Singapore Tatler Jewels & Time
A LONG ROAD TRAVELLED
TAG Heuer’s popular Monaco wasn’t always as well-received as it is today—as the watch turns 50 this year, let us recount how it beat the odds and gained iconic status
Experience the highs and lows of the TAG Heuer Monaco
It was 3 March 1969, and the very first automatic chronograph was about to take the world by storm. Heuer (what TAG Heuer was known as back then), along with partners Hamilton, Breitling and Dubois-depraz, had been working on the Calibre 11 for the past three years, and it was finally ready to wow the world. Unfortunately for Heuer, the watch in which this calibre was set— the Monaco—received an underwhelming response upon its launch. And it was not just because of the competition it faced in the race to claim the title of the world’s first automatic chronograph—the Monaco, with its square case and left-handed crown, was just a little too unconventional for unimpressed collectors. But 50 years on, the TAG Heuer Monaco and its Calibre 11 have both become industry icons.

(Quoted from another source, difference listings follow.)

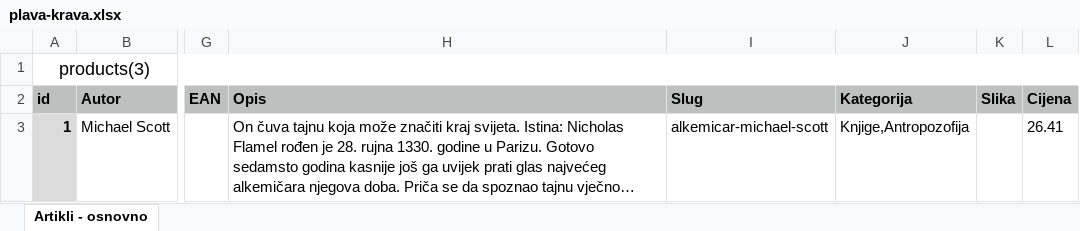
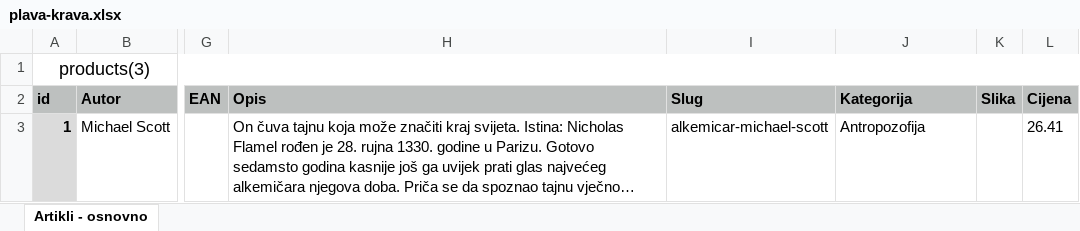
Before and after one commit to agmedia/antikvarijat, an Excel workbook: public/assets/xls/plava-krava.xlsx, sheet Artikli - osnovno, drawn as a sheet; only a part is shown, gaps mark what is left out; long unchanged cells end in …; values as stored, in another font and other column widths than the file's, no borders; the diff names each change by its address in the sheet, - before the commit and + after, or states it on an @@ line.

```diff
--- a/public/assets/xls/plava-krava.xlsx (sheet Artikli - osnovno)
+++ b/public/assets/xls/plava-krava.xlsx (sheet Artikli - osnovno)
-J3 (Kategorija): Knjige,Antropozofija
+J3 (Kategorija): Antropozofija
```
Also changed, not shown: public/assets/xls/biblos-import.xlsx, 2 other files.
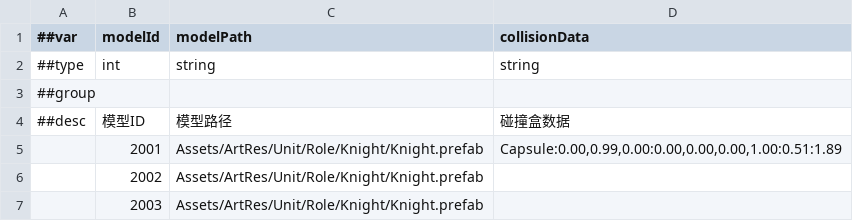
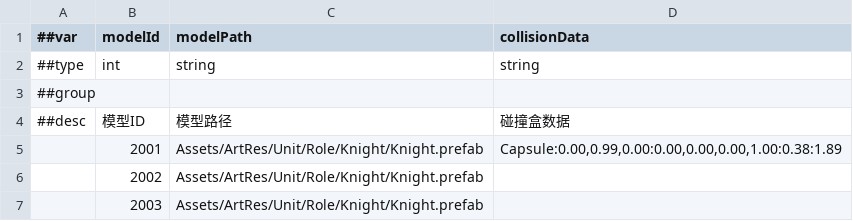
Before and after one commit to CeeLav/Astrum, a CSV file: AstrumConfig/Tables/Datas/Entity/#EntityModelTable.csv, drawn as a sheet.

```diff
--- a/AstrumConfig/Tables/Datas/Entity/#EntityModelTable.csv
+++ b/AstrumConfig/Tables/Datas/Entity/#EntityModelTable.csv
@@ -4,3 +4,3 @@
 ##desc,模型ID,模型路径,碰撞盒数据
-,2001,Assets/ArtRes/Unit/Role/Knight/Knight.prefab,"Capsule:0.00,0.99,0.00:0.00,0.00,0.00,1.00:0.51:1.89"
+,2001,Assets/ArtRes/Unit/Role/Knight/Knight.prefab,"Capsule:0.00,0.99,0.00:0.00,0.00,0.00,1.00:0.38:1.89"
 ,2002,Assets/ArtRes/Unit/Role/Knight/Knight.prefab,
```
Also changed, not shown: 5 other files.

“We wanted to create an outstanding and innovative product, something avant-garde. When I saw the square case, I immediately knew it was something special,” said TAG Heuer honorary chairman Jack Heuer about the creation of the Monaco. That said, Jack admits he was not exactly a fan of the design but saw its potential. At the time, square cases were usually only used for dress watches, because the shape made it impossible to make the case water-resistant. Until the Monaco, that is. On top of the fact that it houses the Calibre 11, the Monaco is also the world’s first water-resistant square watch. Paired with the metallic blue dial, red and light-blue hands, and lefthanded crown, the Monaco made the perfect case for thoroughly disruptive watch design.
The Calibre 11 is a much-beloved movement, and is known for being one of three creations that were vying for the title of world’s first automatic chronograph— the other two being the Zenith El Primero and the Seiko 6139. The Calibre 11 employed a modular construction, with a Hamilton-buren base movement and a Dubois-depraz chronograph module, and has since undergone many evolutions.
Given the lukewarm initial reception that the Monaco received, how did it become the icon it is today? The credit is due to the king of cool, American actor Steve Mcqueen, who strapped on the Monaco and climbed into a Porsche in the 1971 film Le Mans, forever sealing the link between the watch and motorsports.
In the years since, the Monaco has stood on its own unique merits and enjoyed numerous remakes, all of which have been snapped up by collectors enamoured of the distinctive watch. To celebrate the 50th anniversary of the Monaco, TAG Heuer will be launching new versions of the legendary original, along with a commemorative book about it and multiple events to fete the occasion around the world. As at this point in time, the brand has only revealed three out of the five limited-edition commemorative versions of the watch. The Monaco 1969-1979 Limited Edition references the period in its name with a vintage-inspired colour palette composed of a warm green, grey, reddish-brown and yellow; the Monaco 1979-1989 Limited Edition features a bold red dial and a black calfskin strap punctured with holes lined in red—an ode to the world of speed and style Mcqueen was synonymous with; and the Monaco 1989-1999 Limited Edition reflects the industrial style of the Nineties, with a largely blue and silvery appearance complemented with a splash of red.
The Monaco has come far from its unceremonious debut, and we’re certain that it will continue to wow collectors the world over.